Now I'm still not sure about the correct protocol for answering comments. In the comments thread? Somewhere else? As the "blogging community" is amorphous, there aren't the "cues" that one finds in RYZE or in Live Journal.
So what "values" would you promote to create a successful small blogging community? Is there an illustration already out there?"I think its a relatively unexplored yet potentially high value area, with many many potential applications for individuals, communities and corporations.
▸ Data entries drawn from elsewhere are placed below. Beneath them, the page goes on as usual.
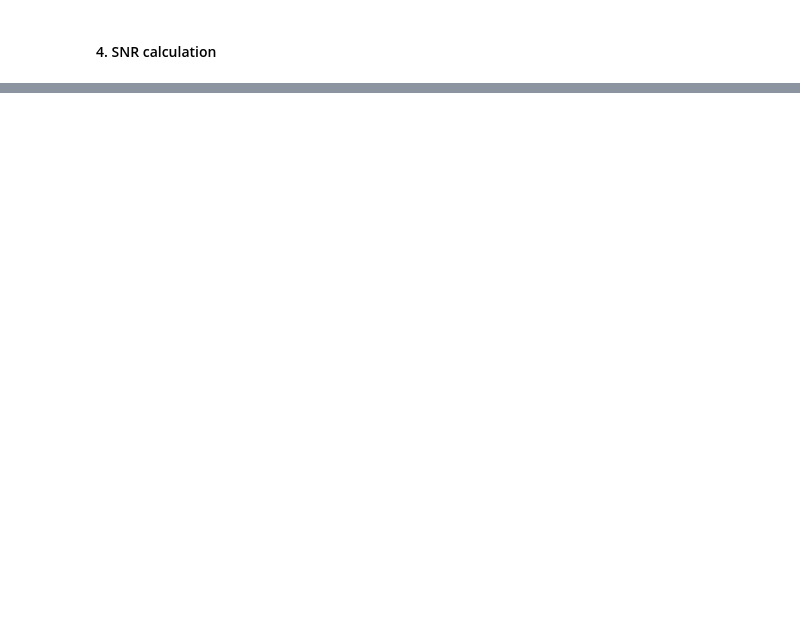
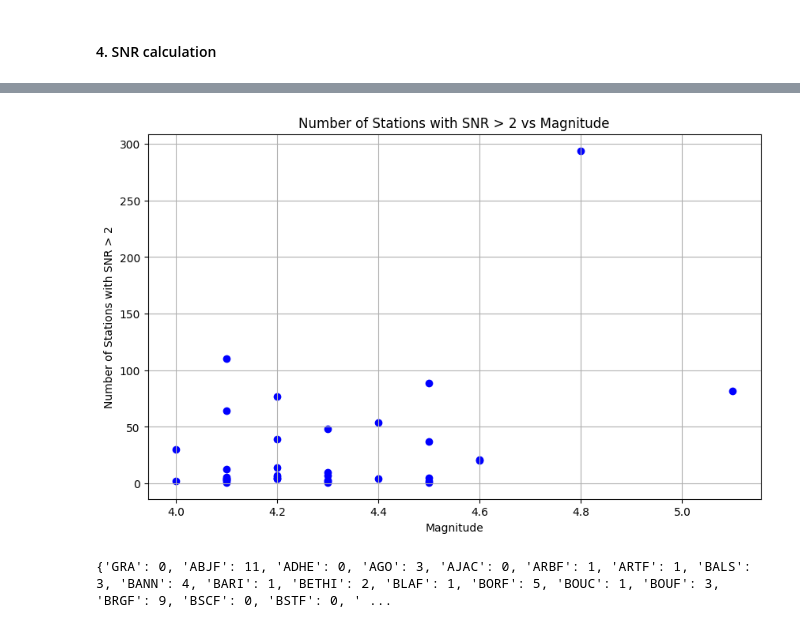
Before and after one commit to schreinerl/Lg_waves, a Jupyter notebook: Site_term_final.ipynb, the cells around one changed output, grey strips where cells are left out. Saved outputs shown, nothing was run; the diff lists cells and outputs as text; code cells hidden in the pictures; blank space fills up the shorter version.

```diff
--- a/Site_term_final.ipynb
+++ b/Site_term_final.ipynb
@@ -178,3 +213,3 @@ for trace in st_envelope:
 # %%
-amplitude_dictionary = create_coda_amplitude_dict(event_file='/home/schreinl/Stage/Data/eq_4_france.csv', codawindow="cutoff", factor=1.1,data_dir='Data1')
+amplitudes_dict = create_coda_amplitude_dict(event_file='/home/schreinl/Stage/Data/eq_4_france.csv', codawindow="cutoff",fmin=3,fmax=4, factor=1.1,data_dir='Data1')
 # %% [output]
@@ -197,0 +233,47 @@ Checking file: /home/schreinl/Stage/Data1/2005_04_18T06_42_25/2005_04_18T06_42_2
+# %%
+event_station_counts = {}
+event_magnitudes = {}
+
+for station, entries in amplitudes_dict.items():
+    for entry in entries:
+        if entry is not None:
+            event_time = entry['time']
+            snr_coda = entry.get('snr_coda', 0)
+            snr_last_window = entry.get('snr_last_window', 0)
+            if snr_coda > 2 and snr_last_window > 2:
+                if event_time not in event_station_counts:
+                    event_station_counts[event_time] = 0
+                    event_magnitudes[event_time] = entry['magnitude']
+                event_station_counts[event_time] += 1
+
+# Extract data for plotting
+event_times = list(event_station_counts.keys())
+station_counts = list(event_station_counts.values())
+magnitudes = [event_magnitudes[time] for time in event_times]
+
+# Plotting
+plt.figure(figsize=(10, 6))
+plt.scatter(magnitudes, station_counts, c='blue', marker='o')
+plt.xlabel('Magnitude')
+plt.ylabel('Number of Stations with SNR > 2')
+plt.title('Number of Stations with SNR > 2 vs Magnitude')
+plt.grid(True)
+plt.show()
+# %% [output]
+[figure, added]
+# %%
+station_counts = {}
+
+for station, entries in amplitudes_dict.items():
+    count = 0
+    for entry in entries:
+        if entry is not None:
+            snr_coda = entry.get('snr_coda', 0)
+            snr_last_window = entry.get('snr_last_window', 0)
+            if snr_coda > 2 and snr_last_window > 2:
+                count += 1
+    station_counts[station] = count
+
+print(station_counts)
+# %% [output]
+{'GRA': 0, 'ABJF': 11, 'ADHE': 0, 'AGO': 3, 'AJAC': 0, 'ARBF': 1, 'ARTF': 1, 'BALS': 3, 'BANN': 4, 'BARI': 1, 'BETHI': 2, 'BLAF': 1, 'BORF': 5, 'BOUC': 1, 'BOUF': 3, 'BRGF': 9, 'BSCF': 0, 'BSTF': 0, ' ...
```
Also changed, not shown: parts of 8 cells of this notebook, 2 other files.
I'm going to follow closely the changes he makes on his blog that encourage conversations .. and possibly shamelessly 'steal' some of his ideas!
7:18:23 PM comment  trackback 
Social Software / Blogging Tools
I've been away for almost 10 days and my News Aggregator is full of recent developments in the area of Social Software and Blogging tools ... there've been a lot of exciting happenings ... and i must thank Seb for reporting on many of these events and sharing his thoughts - his blog's a tremendous resource !
Here are some links to these stories :
"Six Apart (Ben and Mena's company, the creator of Movable Type) just announced their hosted service, TypePad. They also announced that Anil has joined the team. Also somewhere in the announcement is a bit about my company, Neoteny investing in Six Apart. I'm very excited both as a Movable Type user/fan and as an investor." (via Joi Ito)
"Competition heats up.
Flemming Funch writes : "Mikel Maron has a cool visualization of the Blogosphere. You see on the world map in real time what people post on their weblogs. Is it really real time? Anyway, very neat with a different perspective like that. I am fond of global displays. That's how I'd like to get all sorts of information. A display of the world that you can then drill into, to look closer at different parts." (via Ming the Mechanic)
"Many-to-Many blog launches
Thanks to the involvement of a rapidly growing and densely interacting group of developers, designers, thinkers, and users, social software is getting more exciting every day. I believe that Many-to-Many will provide an interesting set of points of view on this emerging area, and hopefully help fuel illuminating conversations." (via Seb's Open Research)
"Had a great Happening today to kick off discussion on the Social Software Alliance. What's fascinating about this group is its participation by enterprises of all sizes as well as independent developers and practioners. Good discussion, example of standards, expression of work to come. As a trade group it will serve to move as fast as the market, gain quick consensus on what to support, work with other standards groups that support heavyweight issues and foster simple interoperability." (via Ross Mayfield)
Waiting to hear more views on the O'Reilly Emerging Technology Conference.
7:12:53 PM comment  trackback 
For all Jazz Fans
On Jazz : a wonderful collection of photos and much much more ...
"The William P. Gottlieb Collection: Sizteenhundred Photographs of the Golden Age of Jazz. Louis Armstrong, Billie Holiday, Nat King Cole and Doris Day
6:00:22 PM comment  trackback 
Copyright 2009 Dina Mehta